EXERCISE AIM:
For each line below that contains the word "Avverkningsanmälningar", return that line.

DATA SUPPLIED:
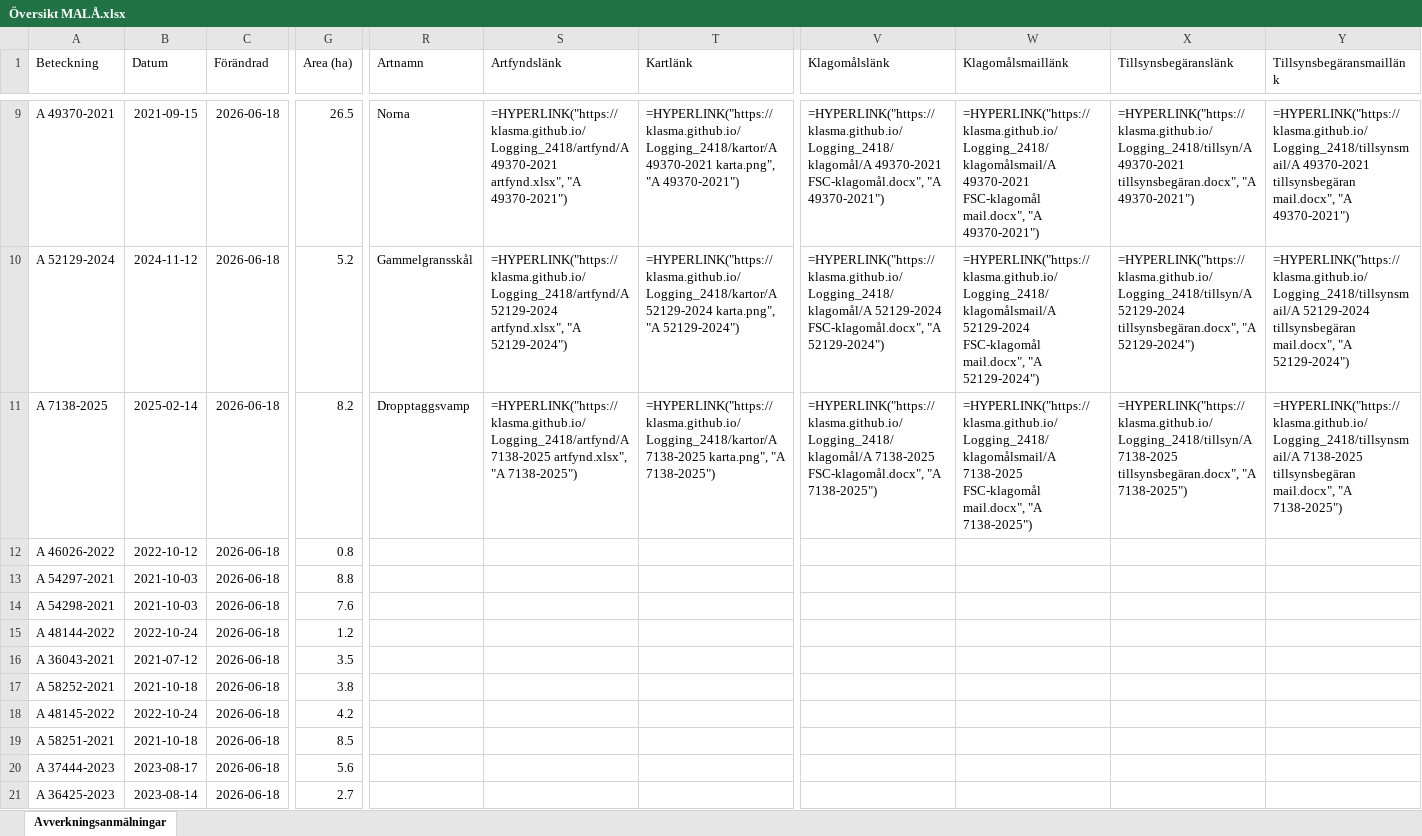
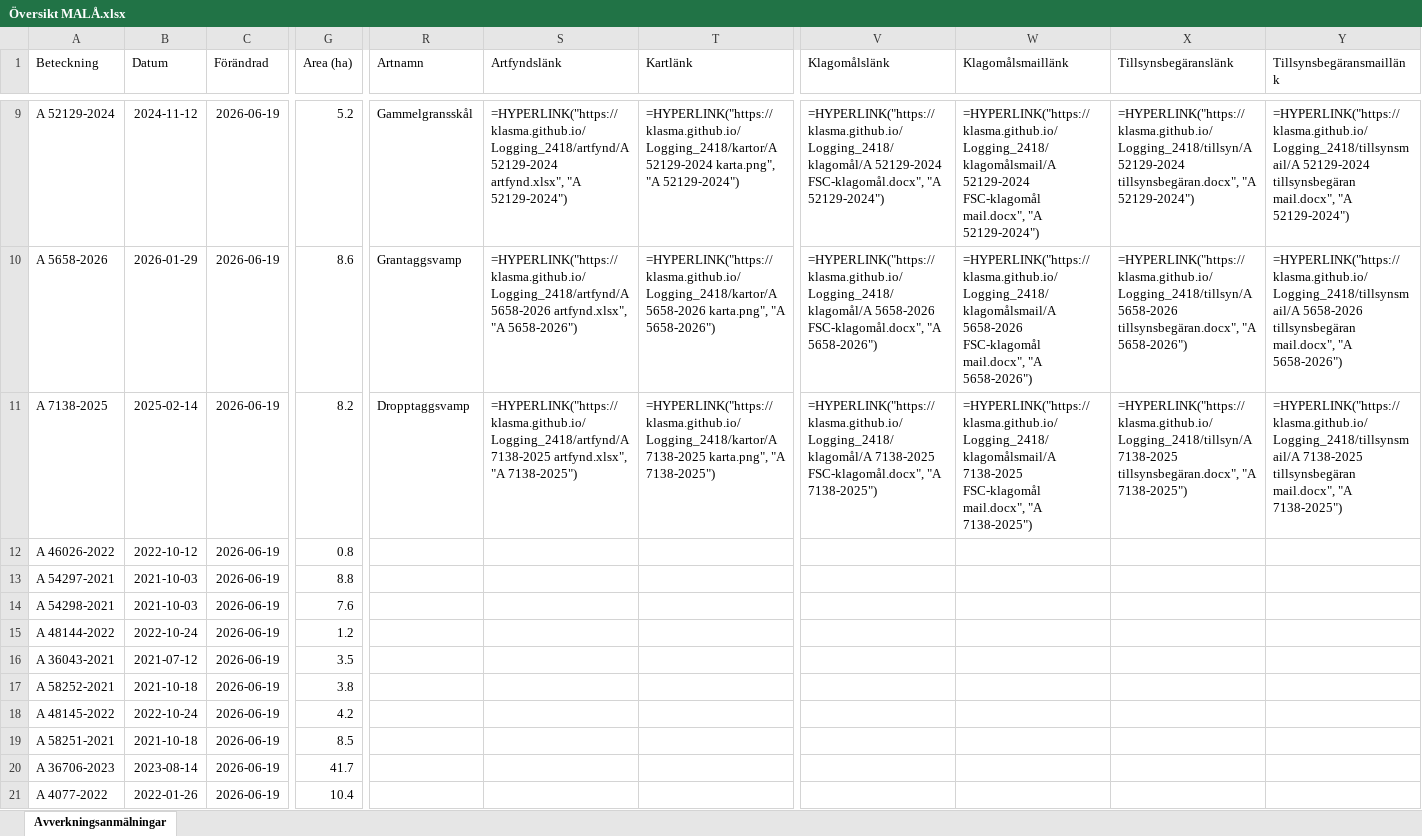
Before and after one commit to klasma/Logging_2418, an Excel workbook: Översikt MALÅ.xlsx, sheet Avverkningsanmälningar, drawn as a sheet; only a part is shown, gaps mark what is left out; values as stored, in another font and other column widths than the file's, no borders; formulas without a stored value are shown as written; the diff covers the shown part only; the diff names each change by its address in the sheet, - before the commit and + after, or states it on an @@ line.

```diff
--- a/Översikt MALÅ.xlsx (sheet Avverkningsanmälningar)
+++ b/Översikt MALÅ.xlsx (sheet Avverkningsanmälningar)
-A9 (Beteckning): A 49370-2021
+A9 (Beteckning): A 52129-2024
-B9 (Datum): 2021-09-15
+B9 (Datum): 2024-11-12
-C9:C21 (Förändrad): 2026-06-18
+C9:C21 (Förändrad): 2026-06-19
-G9 (Area (ha)): 26.5
+G9 (Area (ha)): 5.2
-R9 (Artnamn): Norna
+R9 (Artnamn): Gammelgransskål
-S9 (Artfyndslänk): =HYPERLINK("https://klasma.github.io/Logging_2418/artfynd/A 49370-2021 artfynd.xlsx", "A 49370-2021")
+S9 (Artfyndslänk): =HYPERLINK("https://klasma.github.io/Logging_2418/artfynd/A 52129-2024 artfynd.xlsx", "A 52129-2024")
-T9 (Kartlänk): =HYPERLINK("https://klasma.github.io/Logging_2418/kartor/A 49370-2021 karta.png", "A 49370-2021")
+T9 (Kartlänk): =HYPERLINK("https://klasma.github.io/Logging_2418/kartor/A 52129-2024 karta.png", "A 52129-2024")
-V9 (Klagomålslänk): =HYPERLINK("https://klasma.github.io/Logging_2418/klagomål/A 49370-2021 FSC-klagomål.docx", "A 49370-2021")
+V9 (Klagomålslänk): =HYPERLINK("https://klasma.github.io/Logging_2418/klagomål/A 52129-2024 FSC-klagomål.docx", "A 52129-2024")
-W9 (Klagomålsmaillänk): =HYPERLINK("https://klasma.github.io/Logging_2418/klagomålsmail/A 49370-2021 FSC-klagomål mail.docx", "A 49370-2021")
+W9 (Klagomålsmaillänk): =HYPERLINK("https://klasma.github.io/Logging_2418/klagomålsmail/A 52129-2024 FSC-klagomål mail.docx", "A 52129-2024")
-X9 (Tillsynsbegäranslänk): =HYPERLINK("https://klasma.github.io/Logging_2418/tillsyn/A 49370-2021 tillsynsbegäran.docx", "A 49370-2021")
+X9 (Tillsynsbegäranslänk): =HYPERLINK("https://klasma.github.io/Logging_2418/tillsyn/A 52129-2024 tillsynsbegäran.docx", "A 52129-2024")
-Y9 (Tillsynsbegäransmaillänk): =HYPERLINK("https://klasma.github.io/Logging_2418/tillsynsmail/A 49370-2021 tillsynsbegäran mail.docx", "A 49370-2021")
+Y9 (Tillsynsbegäransmaillänk): =HYPERLINK("https://klasma.github.io/Logging_2418/tillsynsmail/A 52129-2024 tillsynsbegäran mail.docx", "A 52129-2024")
-A10 (Beteckning): A 52129-2024
+A10 (Beteckning): A 5658-2026
-B10 (Datum): 2024-11-12
+B10 (Datum): 2026-01-29
-G10 (Area (ha)): 5.2
+G10 (Area (ha)): 8.6
-R10 (Artnamn): Gammelgransskål
+R10 (Artnamn): Grantaggsvamp
-S10 (Artfyndslänk): =HYPERLINK("https://klasma.github.io/Logging_2418/artfynd/A 52129-2024 artfynd.xlsx", "A 52129-2024")
+S10 (Artfyndslänk): =HYPERLINK("https://klasma.github.io/Logging_2418/artfynd/A 5658-2026 artfynd.xlsx", "A 5658-2026")
-T10 (Kartlänk): =HYPERLINK("https://klasma.github.io/Logging_2418/kartor/A 52129-2024 karta.png", "A 52129-2024")
+T10 (Kartlänk): =HYPERLINK("https://klasma.github.io/Logging_2418/kartor/A 5658-2026 karta.png", "A 5658-2026")
-V10 (Klagomålslänk): =HYPERLINK("https://klasma.github.io/Logging_2418/klagomål/A 52129-2024 FSC-klagomål.docx", "A 52129-2024")
+V10 (Klagomålslänk): =HYPERLINK("https://klasma.github.io/Logging_2418/klagomål/A 5658-2026 FSC-klagomål.docx", "A 5658-2026")
-W10 (Klagomålsmaillänk): =HYPERLINK("https://klasma.github.io/Logging_2418/klagomålsmail/A 52129-2024 FSC-klagomål mail.docx", "A 52129-2024")
+W10 (Klagomålsmaillänk): =HYPERLINK("https://klasma.github.io/Logging_2418/klagomålsmail/A 5658-2026 FSC-klagomål mail.docx", "A 5658-2026")
-X10 (Tillsynsbegäranslänk): =HYPERLINK("https://klasma.github.io/Logging_2418/tillsyn/A 52129-2024 tillsynsbegäran.docx", "A 52129-2024")
+X10 (Tillsynsbegäranslänk): =HYPERLINK("https://klasma.github.io/Logging_2418/tillsyn/A 5658-2026 tillsynsbegäran.docx", "A 5658-2026")
-Y10 (Tillsynsbegäransmaillänk): =HYPERLINK("https://klasma.github.io/Logging_2418/tillsynsmail/A 52129-2024 tillsynsbegäran mail.docx", "A 52129-2024")
+Y10 (Tillsynsbegäransmaillänk): =HYPERLINK("https://klasma.github.io/Logging_2418/tillsynsmail/A 5658-2026 tillsynsbegäran mail.docx", "A 5658-2026")
-A20 (Beteckning): A 37444-2023
+A20 (Beteckning): A 36706-2023
-B20 (Datum): 2023-08-17
+B20 (Datum): 2023-08-14
-G20 (Area (ha)): 5.6
+G20 (Area (ha)): 41.7
-A21 (Beteckning): A 36425-2023
+A21 (Beteckning): A 4077-2022
-B21 (Datum): 2023-08-14
+B21 (Datum): 2022-01-26
-G21 (Area (ha)): 2.7
+G21 (Area (ha)): 10.4
```
Also changed, not shown: 1524 edited cells elsewhere in this sheet, artfynd/A 48895-2025 artfynd.xlsx, artfynd/A 49040-2025 artfynd.xlsx, 53 other files.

ANSWER TO THIS EXERCISE:
Before and after one commit to klasma/Logging_2418, an Excel workbook: Översikt MALÅ.xlsx, sheet Avverkningsanmälningar, drawn as a sheet; only a part is shown, gaps mark what is left out; values as stored, in another font and other column widths than the file's, no borders; formulas without a stored value are shown as written; the diff covers the shown part only; the diff names each change by its address in the sheet, - before the commit and + after, or states it on an @@ line.
--- a/Översikt MALÅ.xlsx (sheet Avverkningsanmälningar)
+++ b/Översikt MALÅ.xlsx (sheet Avverkningsanmälningar)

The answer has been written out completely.